Quote every line below exactly and skip any picture.

**Supplied information:**
══════

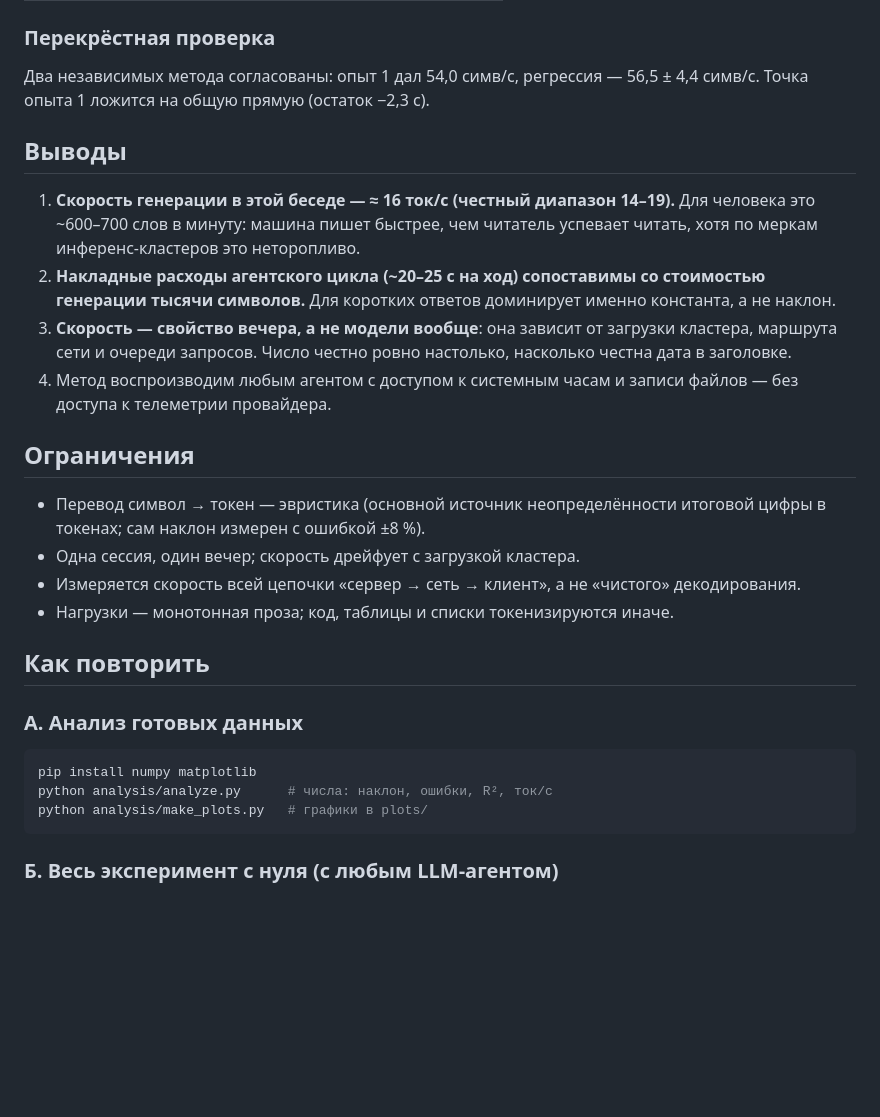
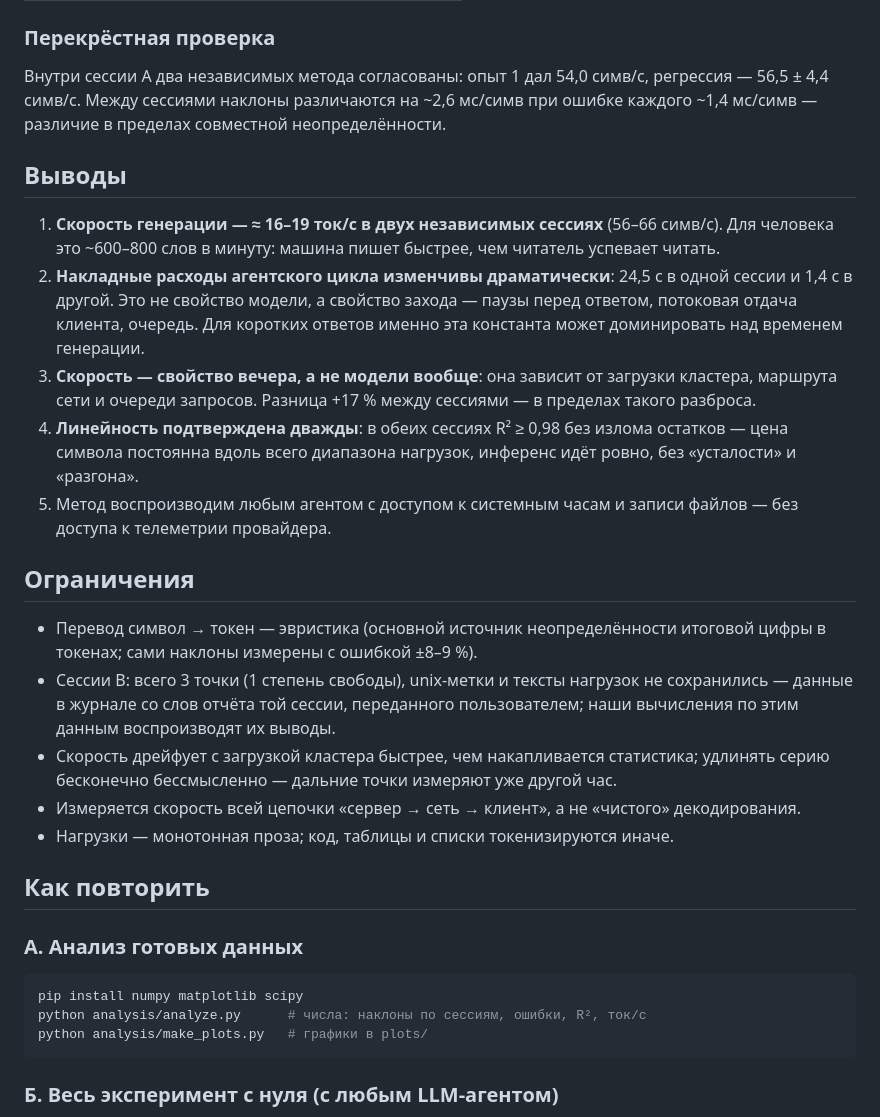
Before and after one commit to fedor655/kimi-tps, a Markdown page: README.md, the part around one of its changes. Rendered like a GitHub page; blank space fills up the shorter version.

````diff
--- a/README.md
+++ b/README.md
@@ -94,29 +123,40 @@ dt = a + b · L
 
 ### Перекрёстная проверка
 
-Два независимых метода согласованы: опыт 1 дал 54,0 симв/с, регрессия —
-56,5 ± 4,4 симв/с. Точка опыта 1 ложится на общую прямую (остаток −2,3 с).
+Внутри сессии A два независимых метода согласованы: опыт 1 дал 54,0 симв/с,
+регрессия — 56,5 ± 4,4 симв/с. Между сессиями наклоны различаются на
+~2,6 мс/симв при ошибке каждого ~1,4 мс/симв — различие в пределах совместной
+неопределённости.
 
 ## Выводы
 
-1. **Скорость генерации в этой беседе — ≈ 16 ток/с (честный диапазон 14–19).**
-   Для человека это ~600–700 слов в минуту: машина пишет быстрее, чем читатель
-   успевает читать, хотя по меркам инференс-кластеров это неторопливо.
-2. **Накладные расходы агентского цикла (~20–25 с на ход) сопоставимы со
-   стоимостью генерации тысячи символов.** Для коротких ответов доминирует именно
-   константа, а не наклон.
+1. **Скорость генерации — ≈ 16–19 ток/с в двух независимых сессиях** (56–66
+   симв/с). Для человека это ~600–800 слов в минуту: машина пишет быстрее,
+   чем читатель успевает читать.
+2. **Накладные расходы агентского цикла изменчивы драматически**: 24,5 с в одной
+   сессии и 1,4 с в другой. Это не свойство модели, а свойство захода — паузы
+   перед ответом, потоковая отдача клиента, очередь. Для коротких ответов именно
+   эта константа может доминировать над временем генерации.
 3. **Скорость — свойство вечера, а не модели вообще**: она зависит от загрузки
-   кластера, маршрута сети и очереди запросов. Число честно ровно настолько,
-   насколько честна дата в заголовке.
-4. Метод воспроизводим любым агентом с доступом к системным часам и записи файлов —
-   без доступа к телеметрии провайдера.
+   кластера, маршрута сети и очереди запросов. Разница +17 % между сессиями —
+   в пределах такого разброса.
+4. **Линейность подтверждена дважды**: в обеих сессиях R² ≥ 0,98 без излома
+   остатков — цена символа постоянна вдоль всего диапазона нагрузок, инференс
+   идёт ровно, без «усталости» и «разгона».
+5. Метод воспроизводим любым агентом с доступом к системным часам и записи
+   файлов — без доступа к телеметрии провайдера.
 
 ## Ограничения
 
 - Перевод символ → токен — эвристика (основной источник неопределённости итоговой
-  цифры в токенах; сам наклон измерен с ошибкой ±8 %).
-- Одна сессия, один вечер; скорость дрейфует с загрузкой кластера.
-- Измеряется скорость всей цепочки «сервер → сеть → клиент», а не «чистого» декодирования.
+  цифры в токенах; сами наклоны измерены с ошибкой ±8–9 %).
+- Сессии B: всего 3 точки (1 степень свободы), unix-метки и тексты нагрузок не
+  сохранились — данные в журнале со слов отчёта той сессии, переданного
+  пользователем; наши вычисления по этим данным воспроизводят их выводы.
+- Скорость дрейфует с загрузкой кластера быстрее, чем накапливается статистика;
+  удлинять серию бесконечно бессмысленно — дальние точки измеряют уже другой час.
+- Измеряется скорость всей цепочки «сервер → сеть → клиент», а не «чистого»
+  декодирования.
 - Нагрузки — монотонная проза; код, таблицы и списки токенизируются иначе.
 
 ## Как повторить
@@ -124,8 +164,8 @@ dt = a + b · L
 ### А. Анализ готовых данных
 
 ```bash
-pip install numpy matplotlib
-python analysis/analyze.py      # числа: наклон, ошибки, R², ток/с
+pip install numpy matplotlib scipy
+python analysis/analyze.py      # числа: наклоны по сессиям, ошибки, R², ток/с
 python analysis/make_plots.py   # графики в plots/
 ```
 
````
Also changed, not shown: other parts of README.md (+65 -34 lines), plots/regression.png, plots/residuals.png, 3 other files.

══════

**The answer:**
Before and after one commit to fedor655/kimi-tps, a Markdown page: README.md, the part around one of its changes. Rendered like a GitHub page; blank space fills up the shorter version.

````diff
--- a/README.md
+++ b/README.md
@@ -94,29 +123,40 @@ dt = a + b · L
 
 ### Перекрёстная проверка
 
-Два независимых метода согласованы: опыт 1 дал 54,0 симв/с, регрессия —
-56,5 ± 4,4 симв/с. Точка опыта 1 ложится на общую прямую (остаток −2,3 с).
+Внутри сессии A два независимых метода согласованы: опыт 1 дал 54,0 симв/с,
+регрессия — 56,5 ± 4,4 симв/с. Между сессиями наклоны различаются на
+~2,6 мс/симв при ошибке каждого ~1,4 мс/симв — различие в пределах совместной
+неопределённости.
 
 ## Выводы
 
-1. **Скорость генерации в этой беседе — ≈ 16 ток/с (честный диапазон 14–19).**
-   Для человека это ~600–700 слов в минуту: машина пишет быстрее, чем читатель
-   успевает читать, хотя по меркам инференс-кластеров это неторопливо.
-2. **Накладные расходы агентского цикла (~20–25 с на ход) сопоставимы со
-   стоимостью генерации тысячи символов.** Для коротких ответов доминирует именно
-   константа, а не наклон.
+1. **Скорость генерации — ≈ 16–19 ток/с в двух независимых сессиях** (56–66
+   симв/с). Для человека это ~600–800 слов в минуту: машина пишет быстрее,
+   чем читатель успевает читать.
+2. **Накладные расходы агентского цикла изменчивы драматически**: 24,5 с в одной
+   сессии и 1,4 с в другой. Это не свойство модели, а свойство захода — паузы
+   перед ответом, потоковая отдача клиента, очередь. Для коротких ответов именно
+   эта константа может доминировать над временем генерации.
 3. **Скорость — свойство вечера, а не модели вообще**: она зависит от загрузки
-   кластера, маршрута сети и очереди запросов. Число честно ровно настолько,
-   насколько честна дата в заголовке.
-4. Метод воспроизводим любым агентом с доступом к системным часам и записи файлов —
-   без доступа к телеметрии провайдера.
+   кластера, маршрута сети и очереди запросов. Разница +17 % между сессиями —
+   в пределах такого разброса.
+4. **Линейность подтверждена дважды**: в обеих сессиях R² ≥ 0,98 без излома
+   остатков — цена символа постоянна вдоль всего диапазона нагрузок, инференс
+   идёт ровно, без «усталости» и «разгона».
+5. Метод воспроизводим любым агентом с доступом к системным часам и записи
+   файлов — без доступа к телеметрии провайдера.
 
 ## Ограничения
 
 - Перевод символ → токен — эвристика (основной источник неопределённости итоговой
-  цифры в токенах; сам наклон измерен с ошибкой ±8 %).
-- Одна сессия, один вечер; скорость дрейфует с загрузкой кластера.
-- Измеряется скорость всей цепочки «сервер → сеть → клиент», а не «чистого» декодирования.
+  цифры в токенах; сами наклоны измерены с ошибкой ±8–9 %).
+- Сессии B: всего 3 точки (1 степень свободы), unix-метки и тексты нагрузок не
+  сохранились — данные в журнале со слов отчёта той сессии, переданного
+  пользователем; наши вычисления по этим данным воспроизводят их выводы.
+- Скорость дрейфует с загрузкой кластера быстрее, чем накапливается статистика;
+  удлинять серию бесконечно бессмысленно — дальние точки измеряют уже другой час.
+- Измеряется скорость всей цепочки «сервер → сеть → клиент», а не «чистого»
+  декодирования.
 - Нагрузки — монотонная проза; код, таблицы и списки токенизируются иначе.
 
 ## Как повторить
@@ -124,8 +164,8 @@ dt = a + b · L
 ### А. Анализ готовых данных
 
 ```bash
-pip install numpy matplotlib
-python analysis/analyze.py      # числа: наклон, ошибки, R², ток/с
+pip install numpy matplotlib scipy
+python analysis/analyze.py      # числа: наклоны по сессиям, ошибки, R², ток/с
 python analysis/make_plots.py   # графики в plots/
 ```
 
````
Also changed, not shown: other parts of README.md (+65 -34 lines), plots/regression.png, plots/residuals.png, 3 other files.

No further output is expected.